_Work instruction_
Looking only at the lines below that contain "https", give the number of them and no other text.

Source records START

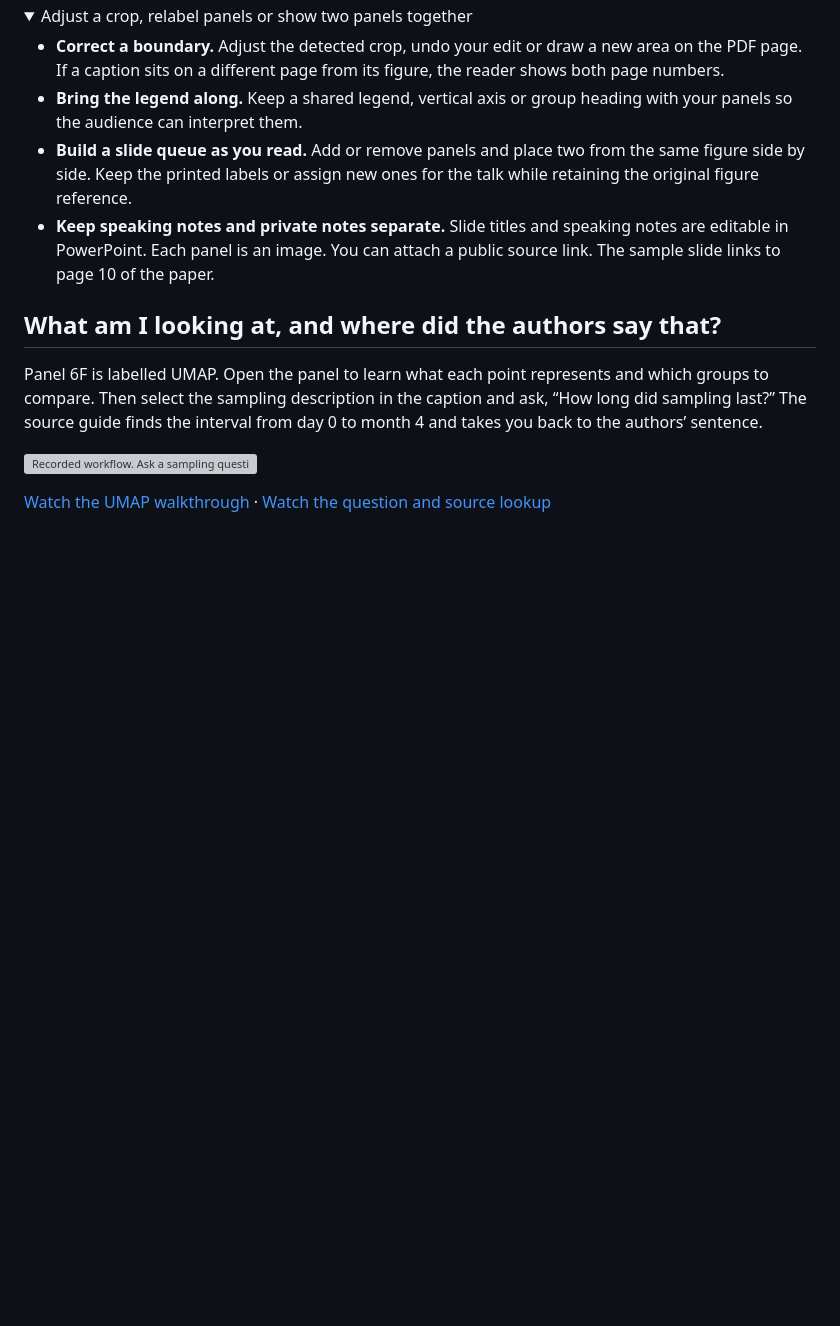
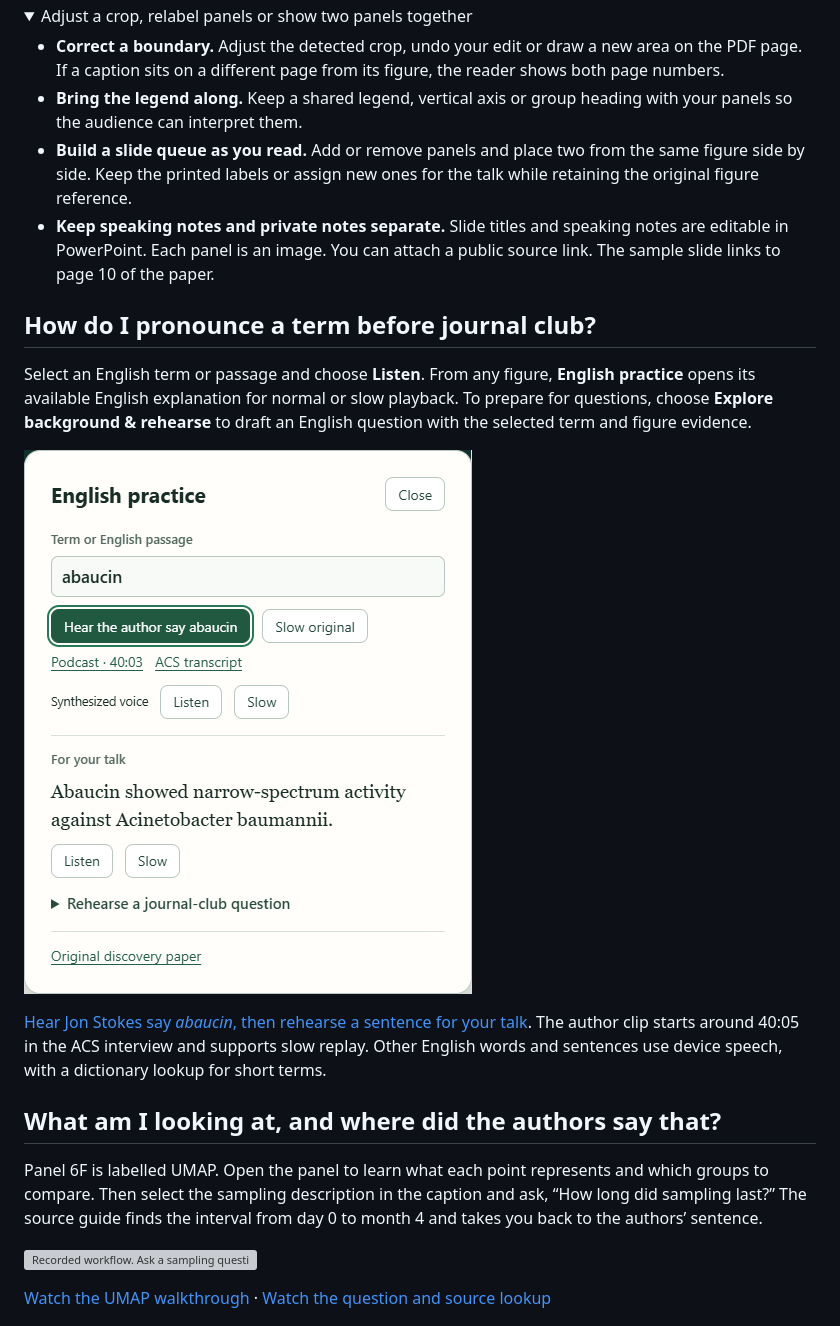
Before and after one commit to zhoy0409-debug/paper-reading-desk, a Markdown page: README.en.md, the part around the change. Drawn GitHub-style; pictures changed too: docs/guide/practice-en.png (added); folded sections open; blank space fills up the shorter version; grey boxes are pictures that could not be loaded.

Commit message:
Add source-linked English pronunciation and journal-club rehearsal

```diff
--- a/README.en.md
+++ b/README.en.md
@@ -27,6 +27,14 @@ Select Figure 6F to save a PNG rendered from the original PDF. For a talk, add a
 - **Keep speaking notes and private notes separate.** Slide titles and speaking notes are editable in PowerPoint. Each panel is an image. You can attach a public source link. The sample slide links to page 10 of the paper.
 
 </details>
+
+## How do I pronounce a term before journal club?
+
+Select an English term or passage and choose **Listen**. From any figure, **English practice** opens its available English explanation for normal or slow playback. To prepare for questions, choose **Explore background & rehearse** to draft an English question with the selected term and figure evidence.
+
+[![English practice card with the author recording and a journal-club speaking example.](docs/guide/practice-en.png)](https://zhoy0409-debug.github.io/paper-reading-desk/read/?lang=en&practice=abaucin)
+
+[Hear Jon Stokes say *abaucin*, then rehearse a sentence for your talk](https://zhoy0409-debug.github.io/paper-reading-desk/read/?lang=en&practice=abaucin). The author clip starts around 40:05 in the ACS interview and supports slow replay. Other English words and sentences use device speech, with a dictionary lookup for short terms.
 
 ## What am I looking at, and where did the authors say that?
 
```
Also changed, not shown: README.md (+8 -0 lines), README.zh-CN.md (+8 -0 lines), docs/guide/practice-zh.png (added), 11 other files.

Source records END
Source records START

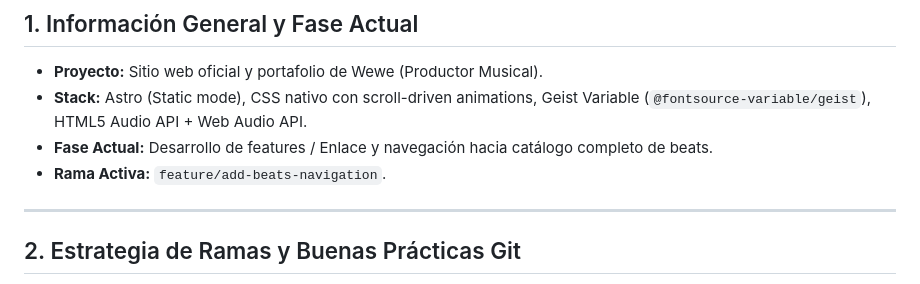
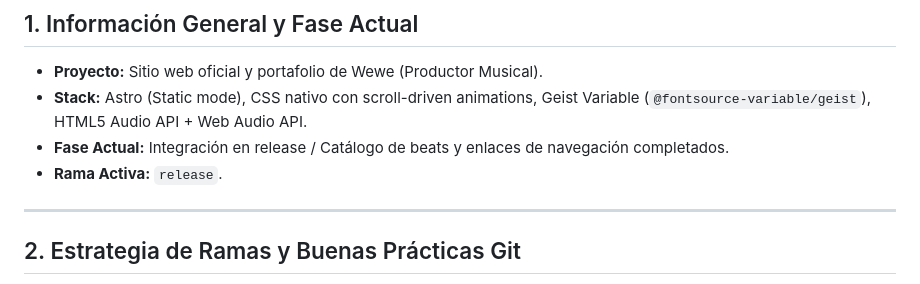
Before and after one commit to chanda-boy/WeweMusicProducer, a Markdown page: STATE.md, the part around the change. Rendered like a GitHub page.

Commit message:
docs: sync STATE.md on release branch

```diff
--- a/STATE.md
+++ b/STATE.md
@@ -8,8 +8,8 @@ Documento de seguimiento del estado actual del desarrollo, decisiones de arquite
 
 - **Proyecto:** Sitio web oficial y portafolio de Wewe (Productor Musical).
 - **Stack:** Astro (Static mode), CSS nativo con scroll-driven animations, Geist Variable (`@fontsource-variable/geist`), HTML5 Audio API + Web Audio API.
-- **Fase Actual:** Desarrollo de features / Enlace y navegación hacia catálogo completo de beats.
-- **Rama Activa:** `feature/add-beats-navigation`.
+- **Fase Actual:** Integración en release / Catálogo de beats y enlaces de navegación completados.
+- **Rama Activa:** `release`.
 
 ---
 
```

Source records END

_Output for this exercise_
2